Change detection outputs:
»»

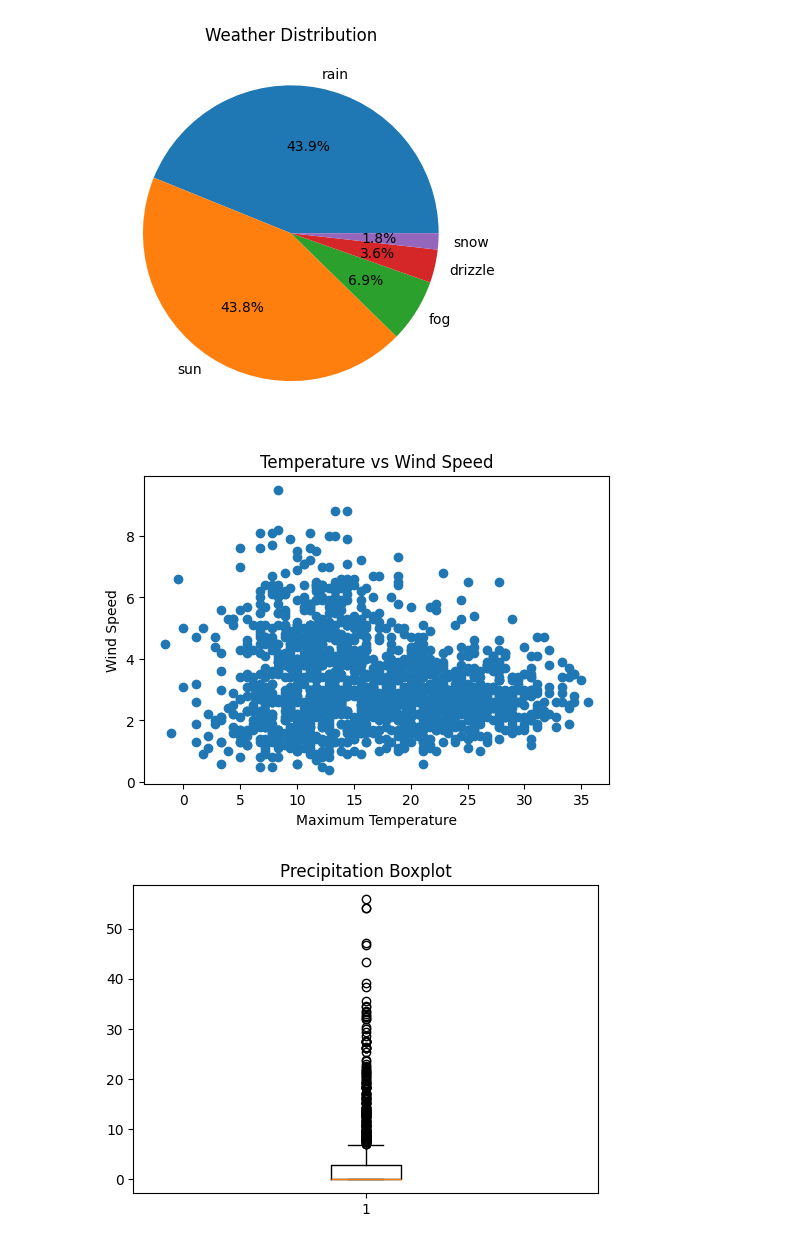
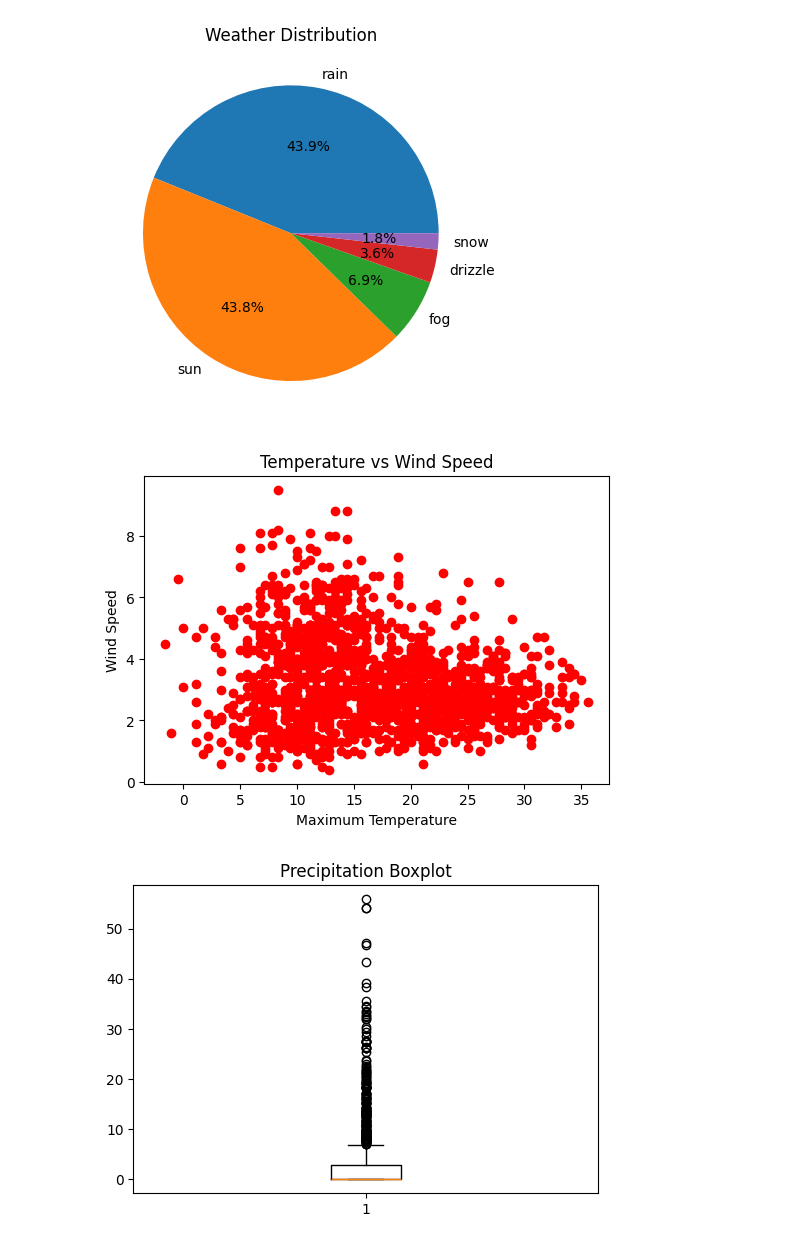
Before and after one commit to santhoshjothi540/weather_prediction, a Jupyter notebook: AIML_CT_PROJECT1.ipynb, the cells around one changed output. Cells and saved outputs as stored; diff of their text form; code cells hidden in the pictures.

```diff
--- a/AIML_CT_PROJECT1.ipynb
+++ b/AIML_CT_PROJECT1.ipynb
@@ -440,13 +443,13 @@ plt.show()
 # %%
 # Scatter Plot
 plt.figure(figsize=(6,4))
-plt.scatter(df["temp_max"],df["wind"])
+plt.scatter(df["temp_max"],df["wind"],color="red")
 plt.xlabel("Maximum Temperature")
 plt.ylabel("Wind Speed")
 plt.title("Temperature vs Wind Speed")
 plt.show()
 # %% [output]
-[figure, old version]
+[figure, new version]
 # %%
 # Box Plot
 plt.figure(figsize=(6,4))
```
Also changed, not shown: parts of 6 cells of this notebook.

««
»»

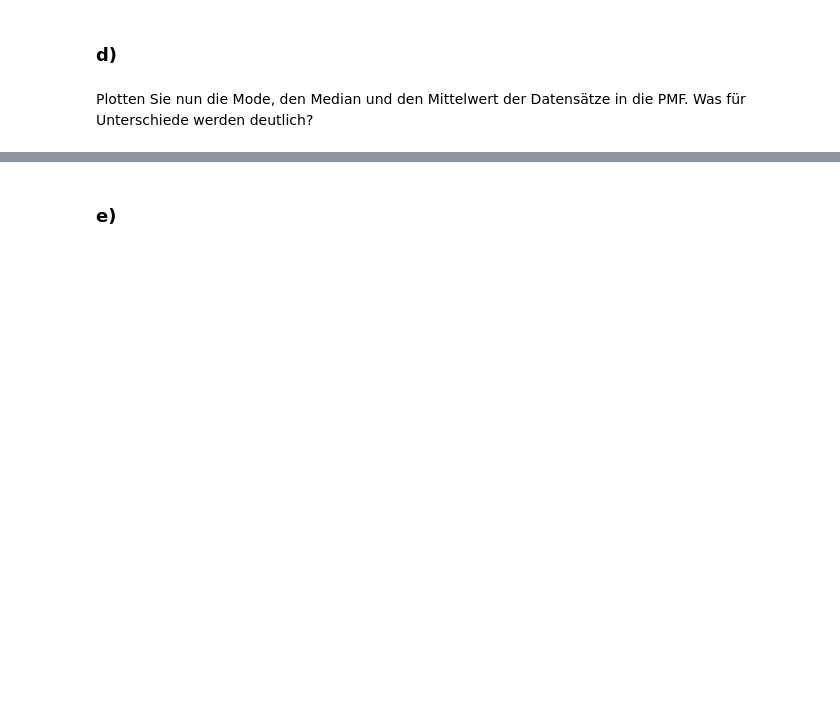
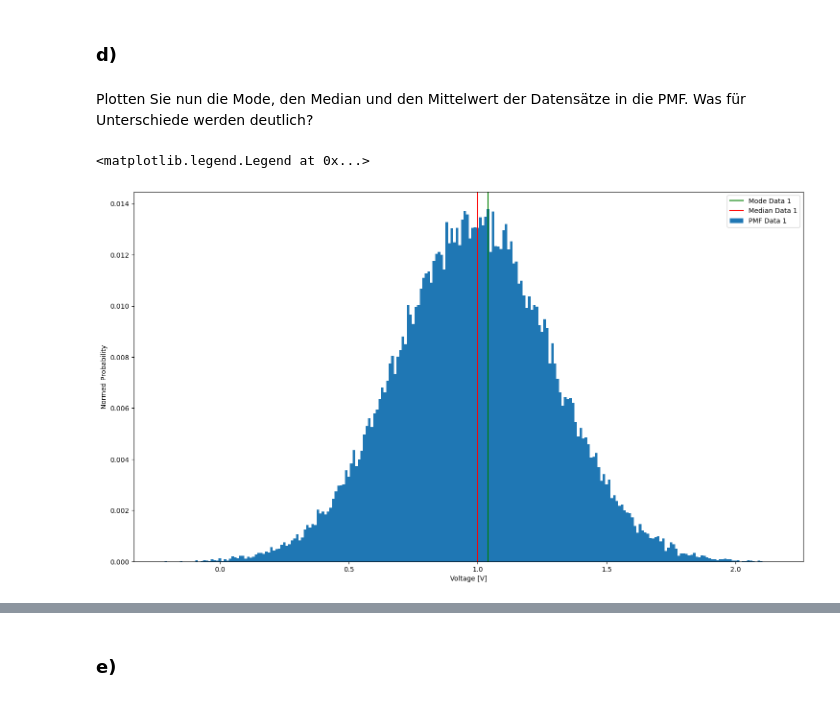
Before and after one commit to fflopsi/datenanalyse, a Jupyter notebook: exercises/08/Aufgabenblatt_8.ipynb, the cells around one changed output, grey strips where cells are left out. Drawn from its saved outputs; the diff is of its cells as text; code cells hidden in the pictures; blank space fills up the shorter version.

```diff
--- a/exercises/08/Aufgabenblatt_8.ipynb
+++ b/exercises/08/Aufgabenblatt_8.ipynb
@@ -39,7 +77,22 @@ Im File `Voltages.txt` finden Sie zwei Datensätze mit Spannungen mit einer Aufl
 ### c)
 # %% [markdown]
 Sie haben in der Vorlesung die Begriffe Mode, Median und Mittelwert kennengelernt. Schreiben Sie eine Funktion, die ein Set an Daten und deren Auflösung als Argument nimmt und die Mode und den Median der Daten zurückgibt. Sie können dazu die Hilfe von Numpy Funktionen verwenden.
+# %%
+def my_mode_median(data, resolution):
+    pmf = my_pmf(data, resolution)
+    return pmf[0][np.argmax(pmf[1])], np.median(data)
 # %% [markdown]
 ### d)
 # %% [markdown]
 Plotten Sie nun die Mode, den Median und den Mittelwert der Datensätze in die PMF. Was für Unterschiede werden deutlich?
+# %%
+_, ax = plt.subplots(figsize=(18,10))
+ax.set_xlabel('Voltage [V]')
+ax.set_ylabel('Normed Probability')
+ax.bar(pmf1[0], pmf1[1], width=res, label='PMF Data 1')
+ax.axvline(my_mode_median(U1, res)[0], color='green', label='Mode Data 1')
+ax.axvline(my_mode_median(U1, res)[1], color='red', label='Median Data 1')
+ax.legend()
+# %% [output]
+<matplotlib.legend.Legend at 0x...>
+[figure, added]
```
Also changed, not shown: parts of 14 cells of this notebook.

««
»»

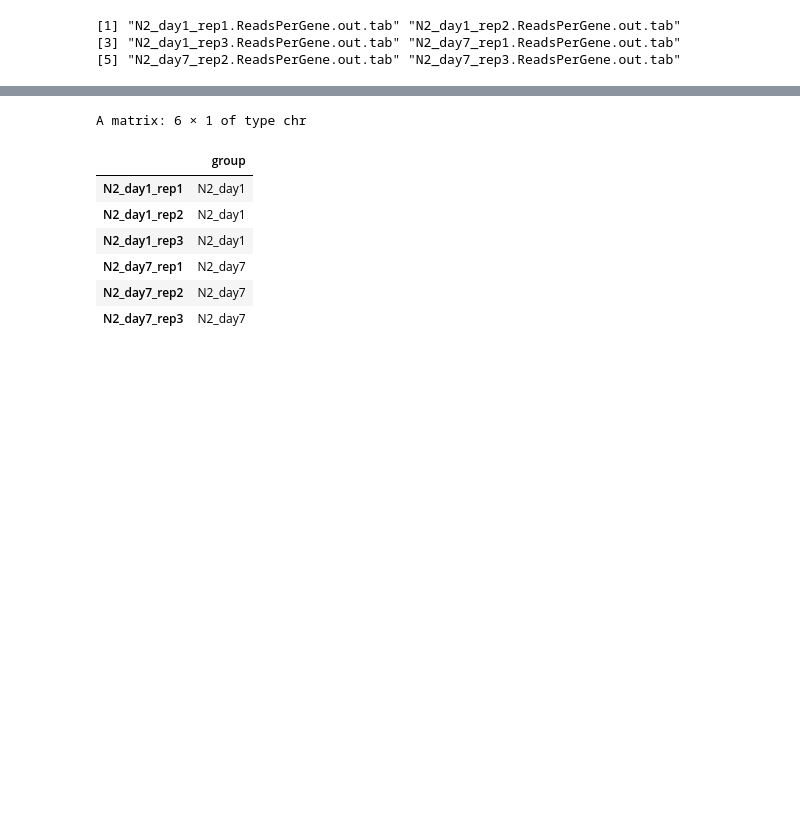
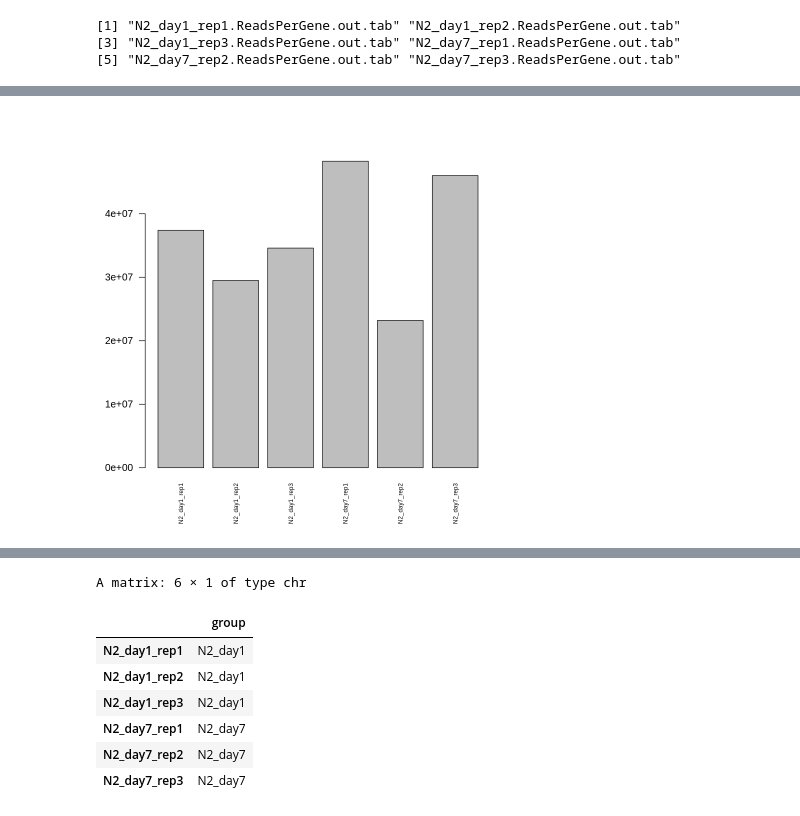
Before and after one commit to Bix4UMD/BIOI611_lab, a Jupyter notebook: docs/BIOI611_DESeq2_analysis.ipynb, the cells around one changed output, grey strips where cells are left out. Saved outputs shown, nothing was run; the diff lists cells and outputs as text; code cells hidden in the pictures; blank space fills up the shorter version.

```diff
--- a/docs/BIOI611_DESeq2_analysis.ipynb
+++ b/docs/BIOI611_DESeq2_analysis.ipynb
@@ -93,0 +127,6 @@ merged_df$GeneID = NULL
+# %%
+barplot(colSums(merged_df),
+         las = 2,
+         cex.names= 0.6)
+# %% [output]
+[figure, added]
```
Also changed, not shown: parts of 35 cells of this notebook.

««

> PROBLEM
Could you restate word for word the lines above from the one containing "in the pictures." through the one containing "Also changed, not shown: parts of 6", both included, and nothing else?

> SOLUTION TO THE PROBLEM
Before and after one commit to santhoshjothi540/weather_prediction, a Jupyter notebook: AIML_CT_PROJECT1.ipynb, the cells around one changed output. Cells and saved outputs as stored; diff of their text form; code cells hidden in the pictures.

```diff
--- a/AIML_CT_PROJECT1.ipynb
+++ b/AIML_CT_PROJECT1.ipynb
@@ -440,13 +443,13 @@ plt.show()
 # %%
 # Scatter Plot
 plt.figure(figsize=(6,4))
-plt.scatter(df["temp_max"],df["wind"])
+plt.scatter(df["temp_max"],df["wind"],color="red")
 plt.xlabel("Maximum Temperature")
 plt.ylabel("Wind Speed")
 plt.title("Temperature vs Wind Speed")
 plt.show()
 # %% [output]
-[figure, old version]
+[figure, new version]
 # %%
 # Box Plot
 plt.figure(figsize=(6,4))
```
Also changed, not shown: parts of 6 cells of this notebook.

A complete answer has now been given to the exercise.